ACTIVITY >>
Nothing but the pictures gets dropped; retype every entry exactly.

INPUT DATA >>
_____
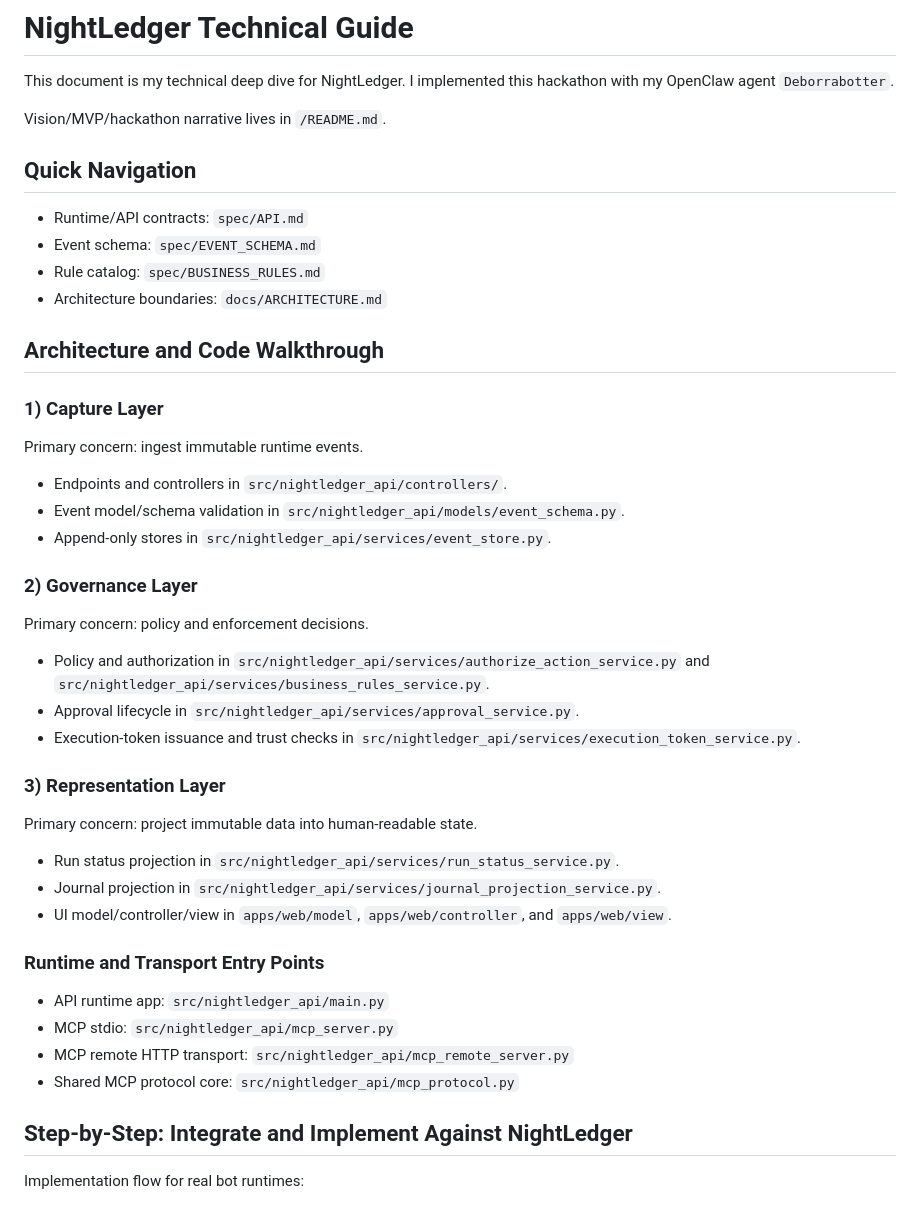
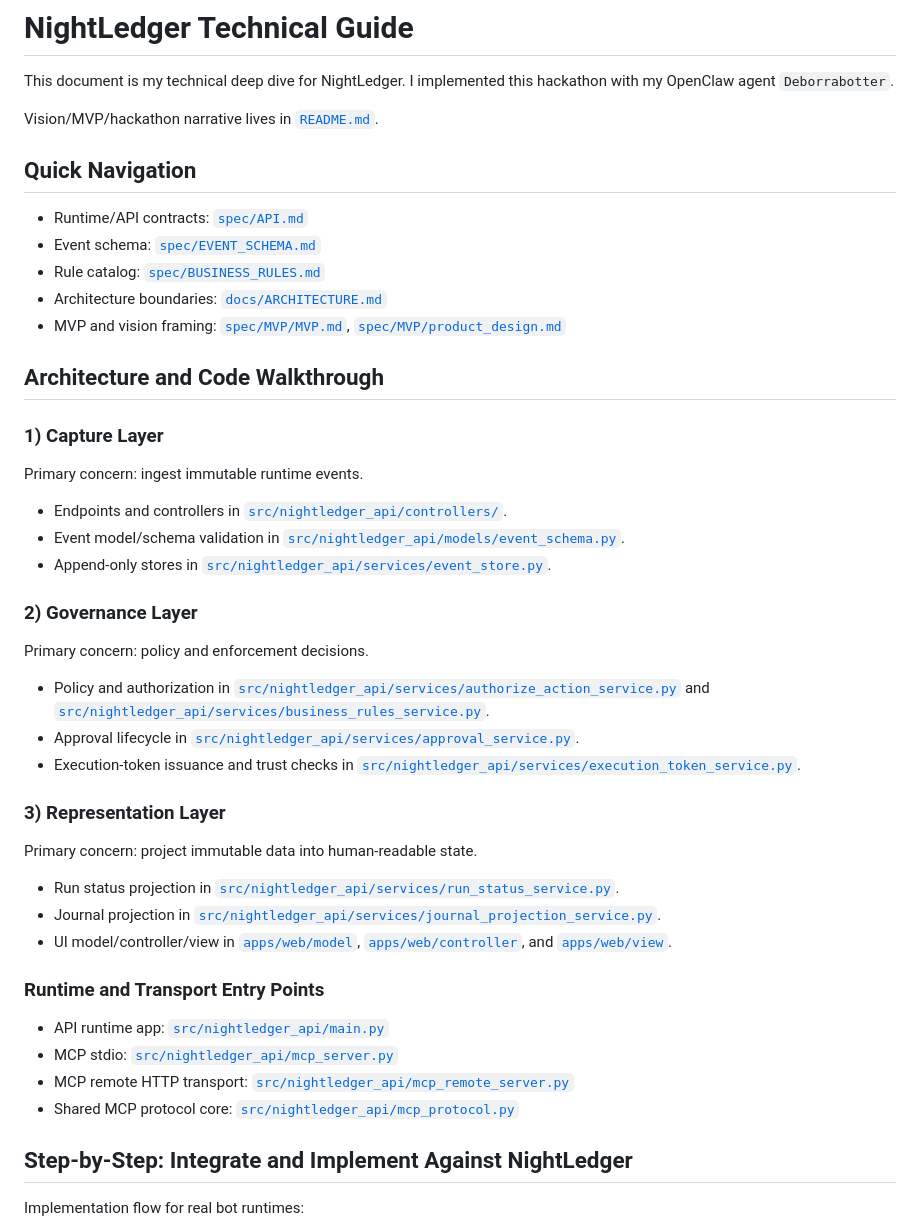
Before and after one commit to BigSlikTobi/NightLedger, a Markdown page: docs/TECHNICAL_GUIDE.md, the part around the change. GitHub-like rendering.

```diff
--- a/docs/TECHNICAL_GUIDE.md
+++ b/docs/TECHNICAL_GUIDE.md
@@ -3,14 +3,16 @@
 This document is my technical deep dive for NightLedger.
 I implemented this hackathon with my OpenClaw agent `Deborrabotter`.
 
-Vision/MVP/hackathon narrative lives in `/README.md`.
+Vision/MVP/hackathon narrative lives in [`README.md`](../README.md).
 
 ## Quick Navigation
 
-- Runtime/API contracts: `spec/API.md`
-- Event schema: `spec/EVENT_SCHEMA.md`
-- Rule catalog: `spec/BUSINESS_RULES.md`
-- Architecture boundaries: `docs/ARCHITECTURE.md`
+- Runtime/API contracts: [`spec/API.md`](../spec/API.md)
+- Event schema: [`spec/EVENT_SCHEMA.md`](../spec/EVENT_SCHEMA.md)
+- Rule catalog: [`spec/BUSINESS_RULES.md`](../spec/BUSINESS_RULES.md)
+- Architecture boundaries: [`docs/ARCHITECTURE.md`](ARCHITECTURE.md)
+- MVP and vision framing: [`spec/MVP/MVP.md`](../spec/MVP/MVP.md),
+  [`spec/MVP/product_design.md`](../spec/MVP/product_design.md)
 
 ## Architecture and Code Walkthrough
 
@@ -18,32 +20,49 @@ Vision/MVP/hackathon narrative lives in `/README.md`.
 
 Primary concern: ingest immutable runtime events.
 
-- Endpoints and controllers in `src/nightledger_api/controllers/`.
-- Event model/schema validation in `src/nightledger_api/models/event_schema.py`.
-- Append-only stores in `src/nightledger_api/services/event_store.py`.
+- Endpoints and controllers in
+  [`src/nightledger_api/controllers/`](../src/nightledger_api/controllers/).
+- Event model/schema validation in
+  [`src/nightledger_api/models/event_schema.py`](../src/nightledger_api/models/event_schema.py).
+- Append-only stores in
+  [`src/nightledger_api/services/event_store.py`](../src/nightledger_api/services/event_store.py).
 
 ### 2) Governance Layer
 
 Primary concern: policy and enforcement decisions.
 
-- Policy and authorization in `src/nightledger_api/services/authorize_action_service.py` and `src/nightledger_api/services/business_rules_service.py`.
-- Approval lifecycle in `src/nightledger_api/services/approval_service.py`.
-- Execution-token issuance and trust checks in `src/nightledger_api/services/execution_token_service.py`.
+- Policy and authorization in
+  [`src/nightledger_api/services/authorize_action_service.py`](../src/nightledger_api/services/authorize_action_service.py)
+  and
+  [`src/nightledger_api/services/business_rules_service.py`](../src/nightledger_api/services/business_rules_service.py).
+- Approval lifecycle in
+  [`src/nightledger_api/services/approval_service.py`](../src/nightledger_api/services/approval_service.py).
+- Execution-token issuance and trust checks in
+  [`src/nightledger_api/services/execution_token_service.py`](../src/nightledger_api/services/execution_token_service.py).
 
 ### 3) Representation Layer
 
 Primary concern: project immutable data into human-readable state.
 
-- Run status projection in `src/nightledger_api/services/run_status_service.py`.
-- Journal projection in `src/nightledger_api/services/journal_projection_service.py`.
-- UI model/controller/view in `apps/web/model`, `apps/web/controller`, and `apps/web/view`.
+- Run status projection in
+  [`src/nightledger_api/services/run_status_service.py`](../src/nightledger_api/services/run_status_service.py).
+- Journal projection in
+  [`src/nightledger_api/services/journal_projection_service.py`](../src/nightledger_api/services/journal_projection_service.py).
+- UI model/controller/view in
+  [`apps/web/model`](../apps/web/model),
+  [`apps/web/controller`](../apps/web/controller), and
+  [`apps/web/view`](../apps/web/view).
 
 ### Runtime and Transport Entry Points
 
-- API runtime app: `src/nightledger_api/main.py`
-- MCP stdio: `src/nightledger_api/mcp_server.py`
-- MCP remote HTTP transport: `src/nightledger_api/mcp_remote_server.py`
-- Shared MCP protocol core: `src/nightledger_api/mcp_protocol.py`
+- API runtime app:
+  [`src/nightledger_api/main.py`](../src/nightledger_api/main.py)
+- MCP stdio:
+  [`src/nightledger_api/mcp_server.py`](../src/nightledger_api/mcp_server.py)
+- MCP remote HTTP transport:
+  [`src/nightledger_api/mcp_remote_server.py`](../src/nightledger_api/mcp_remote_server.py)
+- Shared MCP protocol core:
+  [`src/nightledger_api/mcp_protocol.py`](../src/nightledger_api/mcp_protocol.py)
 
 ## Step-by-Step: Integrate and Implement Against NightLedger
 
```
Also changed, not shown: README.md (+29 -16 lines).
_____
WRITTEN RESPONSE >>
Before and after one commit to BigSlikTobi/NightLedger, a Markdown page: docs/TECHNICAL_GUIDE.md, the part around the change. GitHub-like rendering.

```diff
--- a/docs/TECHNICAL_GUIDE.md
+++ b/docs/TECHNICAL_GUIDE.md
@@ -3,14 +3,16 @@
 This document is my technical deep dive for NightLedger.
 I implemented this hackathon with my OpenClaw agent `Deborrabotter`.
 
-Vision/MVP/hackathon narrative lives in `/README.md`.
+Vision/MVP/hackathon narrative lives in [`README.md`](../README.md).
 
 ## Quick Navigation
 
-- Runtime/API contracts: `spec/API.md`
-- Event schema: `spec/EVENT_SCHEMA.md`
-- Rule catalog: `spec/BUSINESS_RULES.md`
-- Architecture boundaries: `docs/ARCHITECTURE.md`
+- Runtime/API contracts: [`spec/API.md`](../spec/API.md)
+- Event schema: [`spec/EVENT_SCHEMA.md`](../spec/EVENT_SCHEMA.md)
+- Rule catalog: [`spec/BUSINESS_RULES.md`](../spec/BUSINESS_RULES.md)
+- Architecture boundaries: [`docs/ARCHITECTURE.md`](ARCHITECTURE.md)
+- MVP and vision framing: [`spec/MVP/MVP.md`](../spec/MVP/MVP.md),
+  [`spec/MVP/product_design.md`](../spec/MVP/product_design.md)
 
 ## Architecture and Code Walkthrough
 
@@ -18,32 +20,49 @@ Vision/MVP/hackathon narrative lives in `/README.md`.
 
 Primary concern: ingest immutable runtime events.
 
-- Endpoints and controllers in `src/nightledger_api/controllers/`.
-- Event model/schema validation in `src/nightledger_api/models/event_schema.py`.
-- Append-only stores in `src/nightledger_api/services/event_store.py`.
+- Endpoints and controllers in
+  [`src/nightledger_api/controllers/`](../src/nightledger_api/controllers/).
+- Event model/schema validation in
+  [`src/nightledger_api/models/event_schema.py`](../src/nightledger_api/models/event_schema.py).
+- Append-only stores in
+  [`src/nightledger_api/services/event_store.py`](../src/nightledger_api/services/event_store.py).
 
 ### 2) Governance Layer
 
 Primary concern: policy and enforcement decisions.
 
-- Policy and authorization in `src/nightledger_api/services/authorize_action_service.py` and `src/nightledger_api/services/business_rules_service.py`.
-- Approval lifecycle in `src/nightledger_api/services/approval_service.py`.
-- Execution-token issuance and trust checks in `src/nightledger_api/services/execution_token_service.py`.
+- Policy and authorization in
+  [`src/nightledger_api/services/authorize_action_service.py`](../src/nightledger_api/services/authorize_action_service.py)
+  and
+  [`src/nightledger_api/services/business_rules_service.py`](../src/nightledger_api/services/business_rules_service.py).
+- Approval lifecycle in
+  [`src/nightledger_api/services/approval_service.py`](../src/nightledger_api/services/approval_service.py).
+- Execution-token issuance and trust checks in
+  [`src/nightledger_api/services/execution_token_service.py`](../src/nightledger_api/services/execution_token_service.py).
 
 ### 3) Representation Layer
 
 Primary concern: project immutable data into human-readable state.
 
-- Run status projection in `src/nightledger_api/services/run_status_service.py`.
-- Journal projection in `src/nightledger_api/services/journal_projection_service.py`.
-- UI model/controller/view in `apps/web/model`, `apps/web/controller`, and `apps/web/view`.
+- Run status projection in
+  [`src/nightledger_api/services/run_status_service.py`](../src/nightledger_api/services/run_status_service.py).
+- Journal projection in
+  [`src/nightledger_api/services/journal_projection_service.py`](../src/nightledger_api/services/journal_projection_service.py).
+- UI model/controller/view in
+  [`apps/web/model`](../apps/web/model),
+  [`apps/web/controller`](../apps/web/controller), and
+  [`apps/web/view`](../apps/web/view).
 
 ### Runtime and Transport Entry Points
 
-- API runtime app: `src/nightledger_api/main.py`
-- MCP stdio: `src/nightledger_api/mcp_server.py`
-- MCP remote HTTP transport: `src/nightledger_api/mcp_remote_server.py`
-- Shared MCP protocol core: `src/nightledger_api/mcp_protocol.py`
+- API runtime app:
+  [`src/nightledger_api/main.py`](../src/nightledger_api/main.py)
+- MCP stdio:
+  [`src/nightledger_api/mcp_server.py`](../src/nightledger_api/mcp_server.py)
+- MCP remote HTTP transport:
+  [`src/nightledger_api/mcp_remote_server.py`](../src/nightledger_api/mcp_remote_server.py)
+- Shared MCP protocol core:
+  [`src/nightledger_api/mcp_protocol.py`](../src/nightledger_api/mcp_protocol.py)
 
 ## Step-by-Step: Integrate and Implement Against NightLedger
 
```
Also changed, not shown: README.md (+29 -16 lines).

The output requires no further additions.